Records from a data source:
━━━

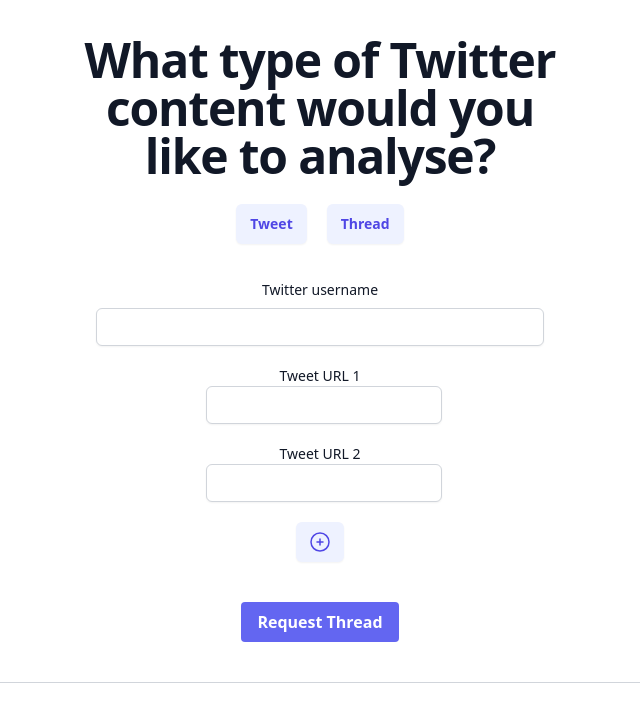
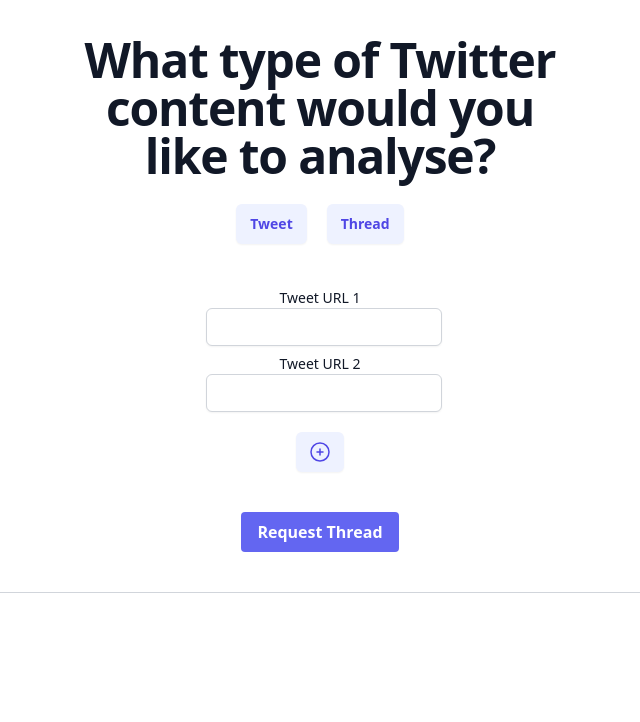
Before and after one commit to nikumaruku/TweetPeace, a React (Vite) app in the folder client/: page /tweet in a window 1280 px wide. Both pictures are taken after a click on the button "Thread". Shown: the top 722 px of the page, without its empty margins (320-960 px from the left). Built offline with nearby package versions, Linux system fonts and the light colour scheme.

Commit message:
Fix obtaining thread content issue

```diff
--- a/client/src/components/AnalyseTweet.jsx
+++ b/client/src/components/AnalyseTweet.jsx
@@ -8,6 +8,7 @@
 export default function AnalyseTweet() {
   const [tweetContent, setTweetContent] = useState("");
   const [threadContent, setThreadContent] = useState("");
+  const [threadUser, setThreadUser] = useState("");
   const [username, setUsername] = useState("");
   const [tweetUrls, setTweetUrls] = useState(["", ""]);
   const [tweetResult, setTweetResult] = useState(false);
@@ -78,30 +79,17 @@
   const handleGetThread = async () => {
     try {
       setIsLoading(true);
-
-      if (!username.trim()) {
-        setThreadError("Please provide a Twitter username.");
-        return;
-      }
-
-      // if (
-      //   !tweetUrls.length < 2 ||
-      //   tweetUrls.some((url) => !isValidTwitterUrl(url))
-      // ) {
-      //   setThreadError("Please provide at least two valid Twitter tweet link.");
-      //   return;
-      // }
-
       setThreadError(null);
 
       const response = await axios.post("http://localhost:3001/thread/obtain", {
-        username,
         threadUrls: tweetUrls,
       });
 
       const threadContent = response.data;
+      const threadUser = response.data.username;
       setThreadContent(threadContent);
-      // console.log(threadContent);
+      setThreadUser(threadUser);
+      console.log(threadContent);
       setIsPopupOpen(true);
       setAnalysisComplete(true);
     } catch (error) {
@@ -119,7 +107,8 @@
       const response = await axios.post(
         "http://localhost:3001/thread/analyse",
         {
-          username,
+          tweetContents: threadContent.tweetContents,
+          username: threadContent.username,
         }
       );
 
@@ -166,16 +155,15 @@
   };
 
   const handleAddInput = () => {
-    setTweetUrls([...tweetUrls, ""]); // Add a new empty input
+    setTweetUrls([...tweetUrls, ""]);
   };
 
   const handleRemoveInput = (index) => {
     if (index < 2) {
-      // Prevent removing the first two inputs
       return;
     }
     const updatedUrls = [...tweetUrls];
-    updatedUrls.splice(index, 1); // Remove the input at the specified index
+    updatedUrls.splice(index, 1);
     setTweetUrls(updatedUrls);
   };
 
@@ -314,25 +302,10 @@
       {/* Analyse Thread */}
       {chooseThread && (
         <div className="border-b border-gray-300  flex flex-col justify-center items-center">
-          <label htmlFor="name" className="text-sm font-medium text-gray-900">
-            Twitter username
-          </label>
-          <div className="mt-2 w-[35%]">
-            <input
-              type="text"
-              id="name"
-              name="name"
-              value={username}
-              onChange={(e) => setUsername(e.target.value)}
-              className="block w-full rounded-md border-gray-300 py-2 px-4 text-gray-900 shadow-sm focus:ring-2 focus:ring-indigo-600 sm:text-sm sm:leading-5"
-              required
-            />
-          </div>
-
           {tweetUrls.map((url, index) => (
             <div
               key={index}
-              className="mt-5 flex flex-col items-center space-x-2"
+              className="mt-2 flex flex-col items-center space-x-2"
             >
               <label
                 htmlFor={`tweetUrl-${index}`}
@@ -380,7 +353,7 @@
 
           {hasConfirmedData && (
             <button
-              onClick={handleThreadAnalysis}
+              onClick={() => handleThreadAnalysis()}
               disabled={isLoading}
               type="submit"
               className="mt-5 rounded-md bg-indigo-600 px-3 py-2 text-sm font-semibold text-white shadow-sm hover:bg-indigo-500 focus-visible:outline focus-visible:outline-2 focus-visible:outline-offset-2 focus-visible:outline-indigo-600"
@@ -475,12 +448,14 @@
 
           {/* Popup */}
           {isPopupOpen && (
-            <div className="fixed inset-0 flex items-center justify-center z-10">
+            <div className="fixed ml-[25%] rounded-lg w-[50%] inset-0 flex items-center justify-center z-10">
               <div className="bg-white p-4 rounded shadow-lg space-y-4">
                 {threadContent && (
                   <>
-                    <p>Is this the correct thread?</p>
-                    {/* Display each tweet in the threadContent */}
+                    <p>
+                      <b>Thread Confirmation</b>
+                    </p>
+                    <p>Thread by {threadUser}</p>
                     {threadContent.tweetContents.map((tweet, index) => (
                       <div key={index} className="mb-4">
                         <p className="text-gray-900 text-sm">{tweet}</p>
```
Also changed, not shown: 1 other file (tests, documents, lock files or other folders).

━━━

▶ _ACTIVITY_:
From the data above, copy each line where the string "client" appears.

▶ _ANSWER SECTION_:
Before and after one commit to nikumaruku/TweetPeace, a React (Vite) app in the folder client/: page /tweet in a window 1280 px wide. Both pictures are taken after a click on the button "Thread". Shown: the top 722 px of the page, without its empty margins (320-960 px from the left). Built offline with nearby package versions, Linux system fonts and the light colour scheme.
--- a/client/src/components/AnalyseTweet.jsx
+++ b/client/src/components/AnalyseTweet.jsx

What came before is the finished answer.